Fortunately at this moment our very large long-haired sweet cat, Rosie, came and sat on my face, demanding breakfast. It was 6:15 a.m., but I didn’t mind getting to feed her. I was happy to escape that impossible audience.
This is a magnificent work of art, a novel I have lived with for the last few weeks–compelling myself to turn the pages slower than I wanted to turn them because I wanted to continue to live with these characters and because I was afraid of what the ending held.
This is a moving panoramic book, an antiwar novel of the heart, a mother’s story. The mother, Ora, is as full-bodied, intelligent, emotionally complex, and true a woman as I have ever met in fiction.

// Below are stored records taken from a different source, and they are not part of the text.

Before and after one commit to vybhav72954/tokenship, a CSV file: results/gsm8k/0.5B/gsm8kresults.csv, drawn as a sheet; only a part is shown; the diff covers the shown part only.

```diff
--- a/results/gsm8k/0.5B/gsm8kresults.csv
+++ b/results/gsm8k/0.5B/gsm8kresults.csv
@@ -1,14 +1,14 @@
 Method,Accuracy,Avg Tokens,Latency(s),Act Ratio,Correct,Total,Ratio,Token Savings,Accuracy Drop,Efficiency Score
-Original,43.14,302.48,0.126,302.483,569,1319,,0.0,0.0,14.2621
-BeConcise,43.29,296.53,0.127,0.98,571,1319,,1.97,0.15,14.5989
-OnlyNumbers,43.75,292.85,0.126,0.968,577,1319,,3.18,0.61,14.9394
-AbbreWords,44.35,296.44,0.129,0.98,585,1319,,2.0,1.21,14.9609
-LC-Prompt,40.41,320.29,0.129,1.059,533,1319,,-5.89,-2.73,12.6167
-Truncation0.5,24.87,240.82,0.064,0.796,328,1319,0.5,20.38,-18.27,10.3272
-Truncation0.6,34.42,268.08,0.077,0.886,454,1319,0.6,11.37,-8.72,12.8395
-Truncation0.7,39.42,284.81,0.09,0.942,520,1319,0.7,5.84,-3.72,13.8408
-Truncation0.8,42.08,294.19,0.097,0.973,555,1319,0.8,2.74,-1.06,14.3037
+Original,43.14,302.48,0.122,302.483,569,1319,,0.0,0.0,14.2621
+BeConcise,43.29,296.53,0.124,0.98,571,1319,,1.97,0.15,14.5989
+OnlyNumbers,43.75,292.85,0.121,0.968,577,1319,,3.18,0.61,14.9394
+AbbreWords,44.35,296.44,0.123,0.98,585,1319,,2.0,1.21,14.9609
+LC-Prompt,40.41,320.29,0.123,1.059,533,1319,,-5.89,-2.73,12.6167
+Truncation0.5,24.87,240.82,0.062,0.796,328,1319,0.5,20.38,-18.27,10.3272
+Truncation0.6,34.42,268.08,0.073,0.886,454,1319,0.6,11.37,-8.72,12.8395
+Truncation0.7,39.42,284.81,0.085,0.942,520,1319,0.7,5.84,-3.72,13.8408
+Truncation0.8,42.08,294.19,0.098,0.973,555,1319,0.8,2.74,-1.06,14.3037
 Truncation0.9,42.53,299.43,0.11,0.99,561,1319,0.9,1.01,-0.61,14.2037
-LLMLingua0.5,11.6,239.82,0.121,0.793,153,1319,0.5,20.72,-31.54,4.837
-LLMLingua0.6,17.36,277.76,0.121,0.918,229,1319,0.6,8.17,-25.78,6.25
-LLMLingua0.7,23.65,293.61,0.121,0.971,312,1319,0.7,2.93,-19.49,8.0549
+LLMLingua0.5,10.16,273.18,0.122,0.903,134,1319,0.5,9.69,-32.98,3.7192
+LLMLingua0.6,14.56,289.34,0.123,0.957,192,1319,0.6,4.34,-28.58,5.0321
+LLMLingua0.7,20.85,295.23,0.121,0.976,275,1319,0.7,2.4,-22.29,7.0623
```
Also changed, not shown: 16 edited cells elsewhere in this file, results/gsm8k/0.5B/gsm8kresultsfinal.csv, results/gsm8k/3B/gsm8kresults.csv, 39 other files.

Why did Grossman tell this story through the voice of a woman, a mother?
Because it is the story of trying to preserve one small sweet family–a mother, a father, their best friend, and their two sons–against all-consuming military vigilance, “the situation”–that has turned a country into a war machine and its men into sacrificial heroes.
Recently I had to solicit blurbs for my new book.
This is the always-humbling process of offering your manuscript to big-name authors and begging them for a glowing and ecstatic and over-the-top recommendation that can be printed on the book’s back cover. Words like “heralding” and “new voice in American letters” and “the one we have been waiting for” are always welcome.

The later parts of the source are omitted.